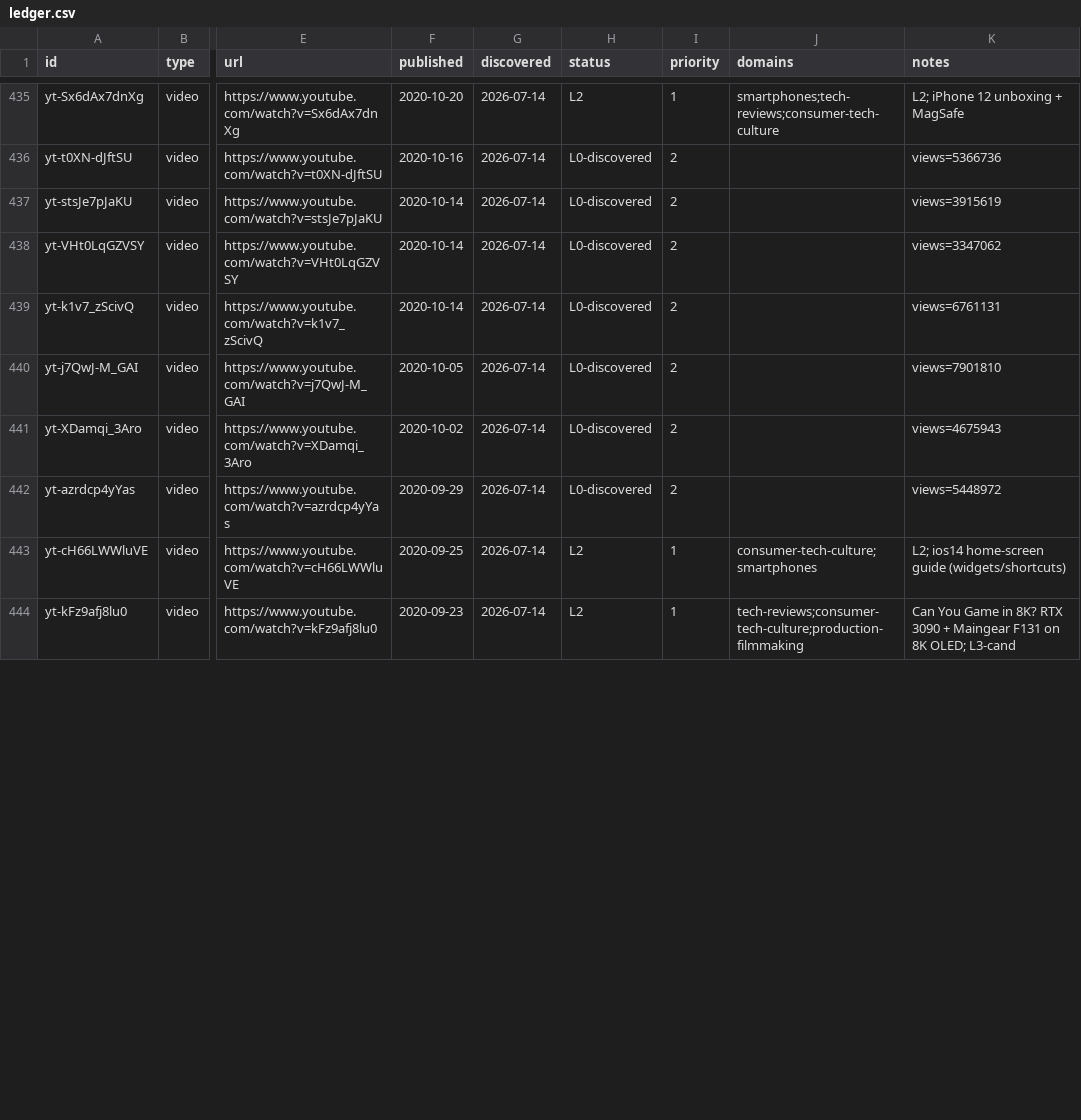
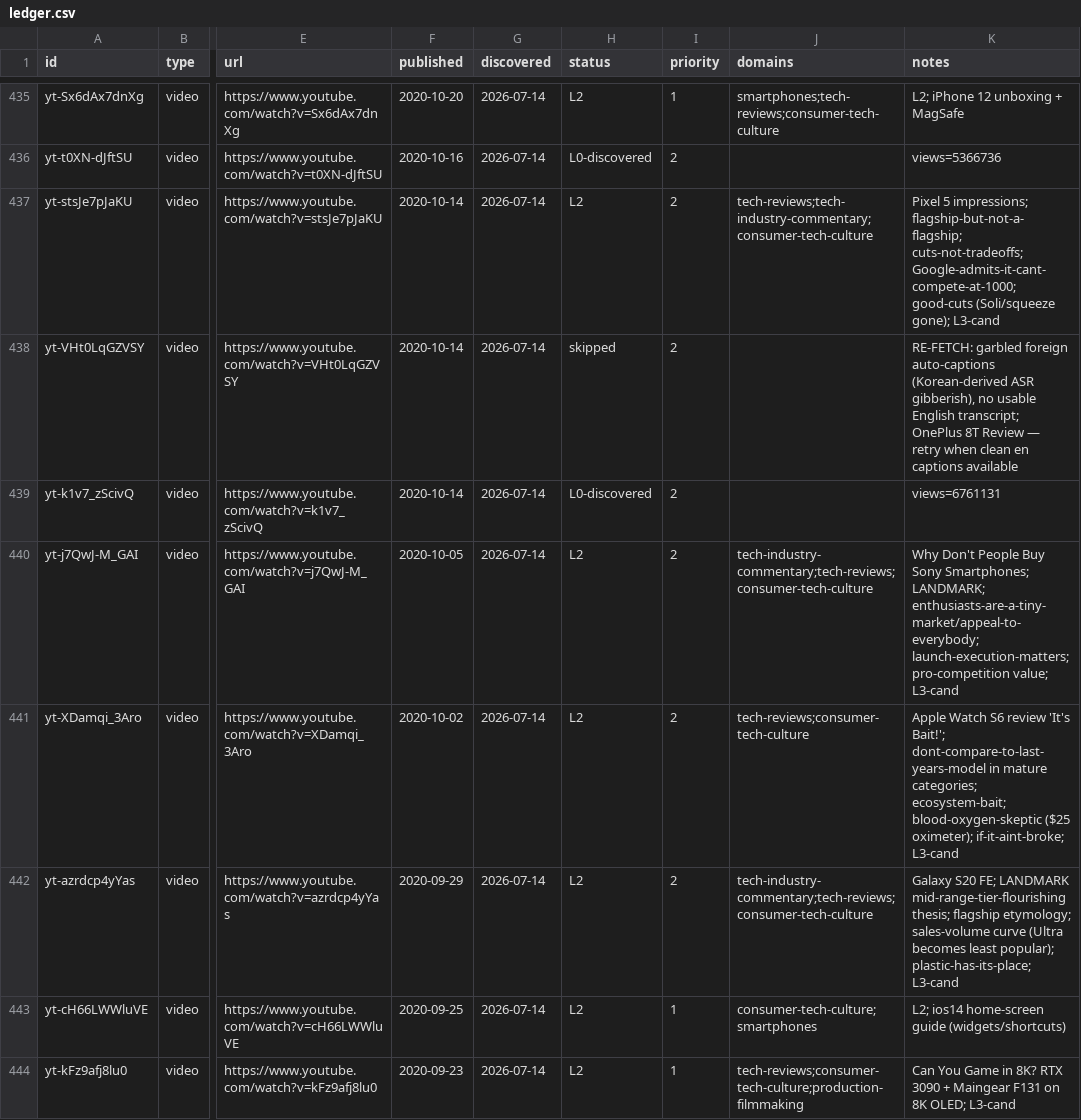
Before and after one commit to claes-work/mkbhd-clone, a CSV file: pipeline/ledger.csv, drawn as a sheet; only a part is shown, gaps mark what is left out; the diff covers the shown part only; the diff names each change by its address in the sheet, - before the commit and + after, or states it on an @@ line.

```diff
--- a/pipeline/ledger.csv
+++ b/pipeline/ledger.csv
-H437 (status): L0-discovered
+H437 (status): L2
-J437 (domains): (empty)
+J437 (domains): tech-reviews;tech-industry-commentary;consumer-tech-culture
-K437 (notes): views=3915619
+K437 (notes): Pixel 5 impressions; flagship-but-not-a-flagship; cuts-not-tradeoffs; Google-admits-it-cant-compete-at-1000; good-cuts (Soli/squeeze gone); L3-cand
-H438 (status): L0-discovered
+H438 (status): skipped
-K438 (notes): views=3347062
+K438 (notes): RE-FETCH: garbled foreign auto-captions (Korean-derived ASR gibberish), no usable English transcript; OnePlus 8T Review — retry when clean en captions available
-H440:H442 (status): L0-discovered
+H440:H442 (status): L2
-J440 (domains): (empty)
+J440 (domains): tech-industry-commentary;tech-reviews;consumer-tech-culture
-K440 (notes): views=7901810
+K440 (notes): Why Don't People Buy Sony Smartphones; LANDMARK; enthusiasts-are-a-tiny-market/appeal-to-everybody; launch-execution-matters; pro-competition value; L3-cand
-J441 (domains): (empty)
+J441 (domains): tech-reviews;consumer-tech-culture
-K441 (notes): views=4675943
+K441 (notes): Apple Watch S6 review 'It's Bait!'; dont-compare-to-last-years-model in mature categories; ecosystem-bait; blood-oxygen-skeptic ($25 oximeter); if-it-aint-broke; L3-cand
-J442 (domains): (empty)
+J442 (domains): tech-industry-commentary;tech-reviews;consumer-tech-culture
-K442 (notes): views=5448972
+K442 (notes): Galaxy S20 FE; LANDMARK mid-range-tier-flourishing thesis; flagship etymology; sales-volume curve (Ultra becomes least popular); plastic-has-its-place; L3-cand
```
Also changed, not shown: 9 edited cells elsewhere in this file, 10 other files.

****

= BRIEF =
In the material above, which lines contain "flagship"? Copy each of them.

= WRITTEN ANSWER =
+K437 (notes): Pixel 5 impressions; flagship-but-not-a-flagship; cuts-not-tradeoffs; Google-admits-it-cant-compete-at-1000; good-cuts (Soli/squeeze gone); L3-cand
+K442 (notes): Galaxy S20 FE; LANDMARK mid-range-tier-flourishing thesis; flagship etymology; sales-volume curve (Ultra becomes least popular); plastic-has-its-place; L3-cand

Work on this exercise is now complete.